reporting agents are service bureaus and other businesses that can handle all of your payroll duties, including depositing taxes and filing Forms 941, 941-X, 940 and 945. All too often, however, they can also default, leaving you holding the bag for your unpaid taxes and unnecessary penalties.
New guidance from the IRS is designed to help you keep tabs on your reporting agent. The new rules become effective Nov. 19, 2012. (Rev. Proc. 2012-32, IRB 2012-35)
More than boilerplate language
Before any reporting agent acts on your behalf, you must sign Form 8655. Buried in the “Authorization Agreement” portion of the form is a statement declaring that you remain responsible for ensuring that your tax returns are timely filed and your tax deposits are timely made.
Concluding that this statement isn’t enough to inform you of your responsibilities, the IRS will now require agents to provide quarterly statements to their clients. Agents can create their own statements or use an IRS-approved statement. All statements must include this information:
- You must be advised that you’re still responsible for timely filing the returns listed on Form 8655 and making timely tax deposits.
- Your authorization allowing the agent to act on your behalf doesn’t relieve you of liability resulting from the agent’s failure to perform those acts.
- You should enroll in and use the IRS’ Electronic Federal Tax Payment System to determine whether your agent has timely deposited your taxes.
- State-level verification services may also be available.
READ CAREFULLY: Statements from reporting agents may be provided to you on paper or electronically, and as stand-alone documents or included with other communications. Statements that are included with other information should have their own heading or caption and be set apart from other text.

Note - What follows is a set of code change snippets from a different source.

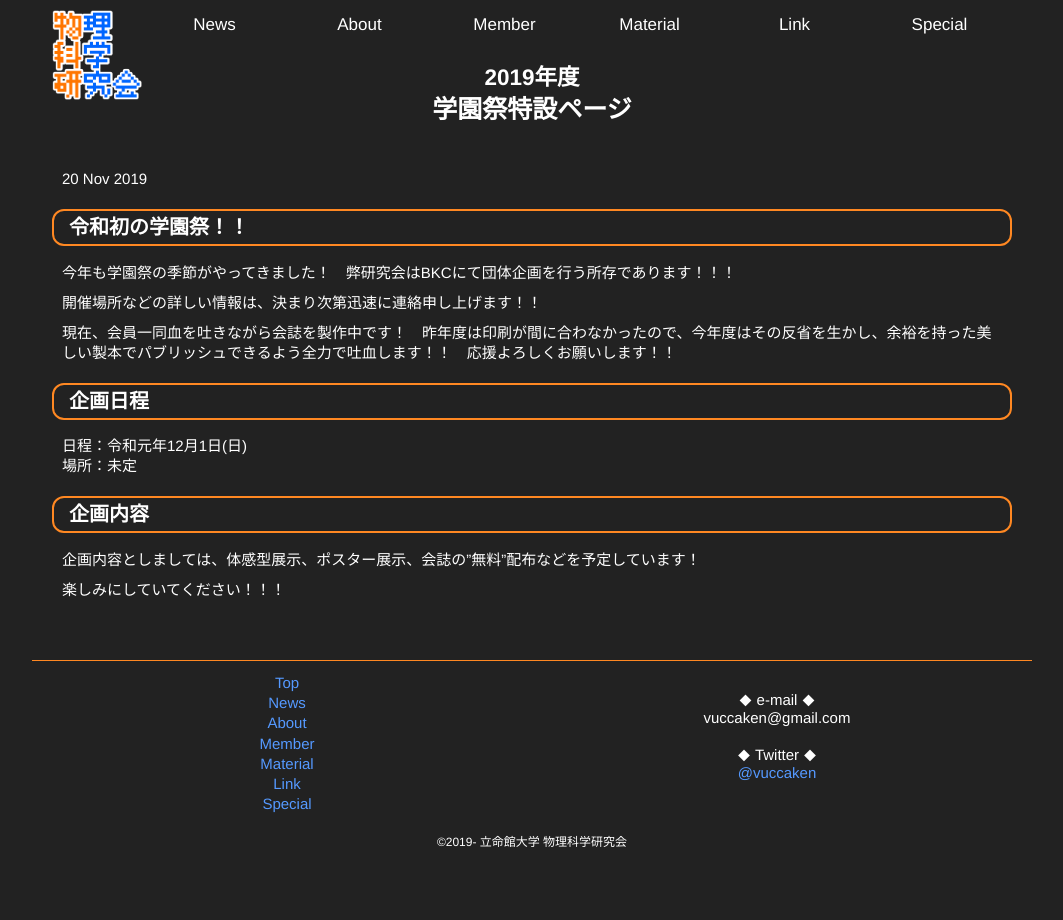
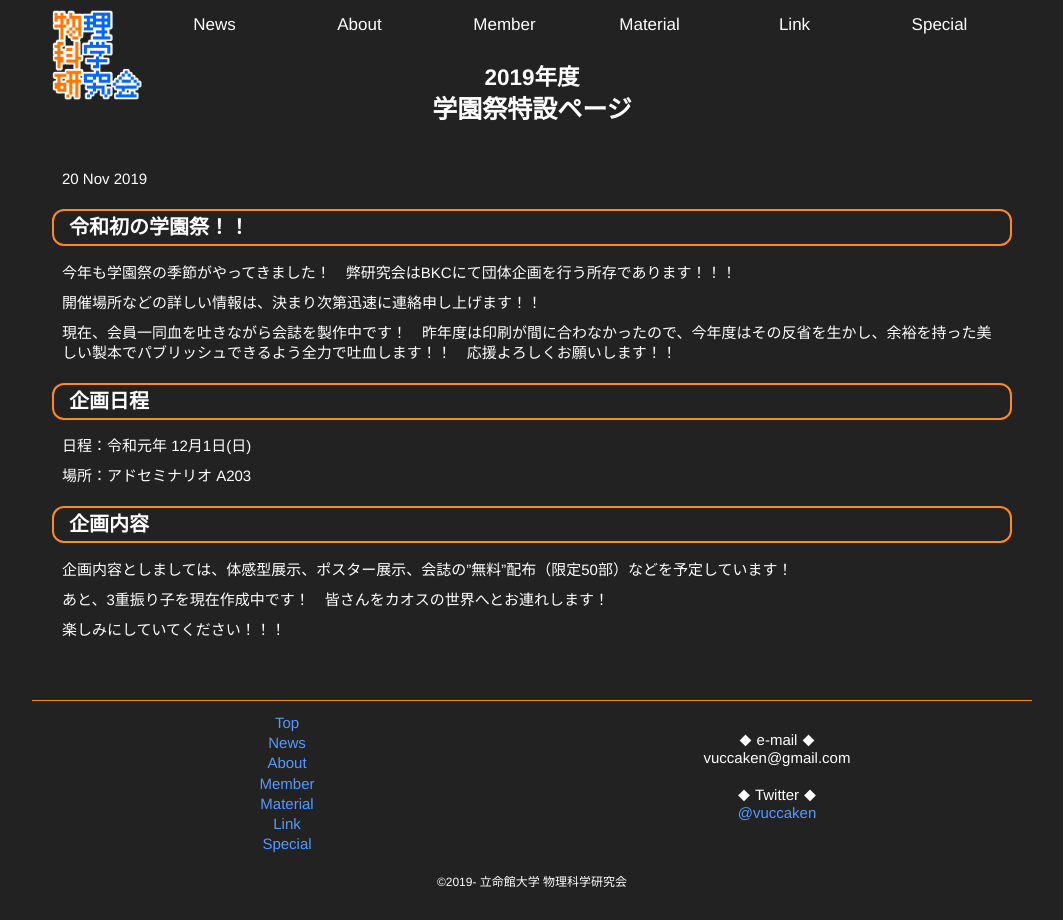
Before and after one commit to vuccaken/vuccaken.github.io, a Jekyll site: the page built from _pages/events/fes2019.md, in a window 1280 px wide. Shown: the whole page, without its empty margins (108-1171 px from the left). Built offline with Jekyll 4.4.1, drawn with Linux system fonts in a browser that asks for light colours.

Commit message:
Update fes2019.md

```diff
--- a/_pages/events/fes2019.md
+++ b/_pages/events/fes2019.md
@@ -15,11 +15,14 @@ layout: "post"
 
 ## 企画日程
 
-日程：令和元年12月1日(日)
-場所：未定
+日程：令和元年 12月1日(日)
+
+場所：アドセミナリオ A203
 
 ## 企画内容
 
-企画内容としましては、体感型展示、ポスター展示、会誌の"無料"配布などを予定しています！
+企画内容としましては、体感型展示、ポスター展示、会誌の"無料"配布（限定50部）などを予定しています！
+
+あと、3重振り子を現在作成中です！　皆さんをカオスの世界へとお連れします！
 
 楽しみにしていてください！！！
```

Scope of authorization
Under the new rules, if you increase or decrease your agent’s authority, you must complete a new Form 8655. But your old authorization remains in effect, except as modified by the new authorization.
In addition to authorizing your agent to file tax returns and make deposits, Form 8655 authorizes the agent to receive tax correspondence and other confidential information from the IRS on your behalf.
Tip: To prevent the agent from hiding any wrongdoing from you, you don’t have to allow the IRS to provide confidential tax information to your agent, or allow the agent to see copies of correspondence the IRS sends you. The new rules make clear that you may strike out any nonapplicable portions of Form 8655. Finally, agents suspended by the IRS must provide you with written notification of the suspension within 10 days of the date on the IRS suspension letter.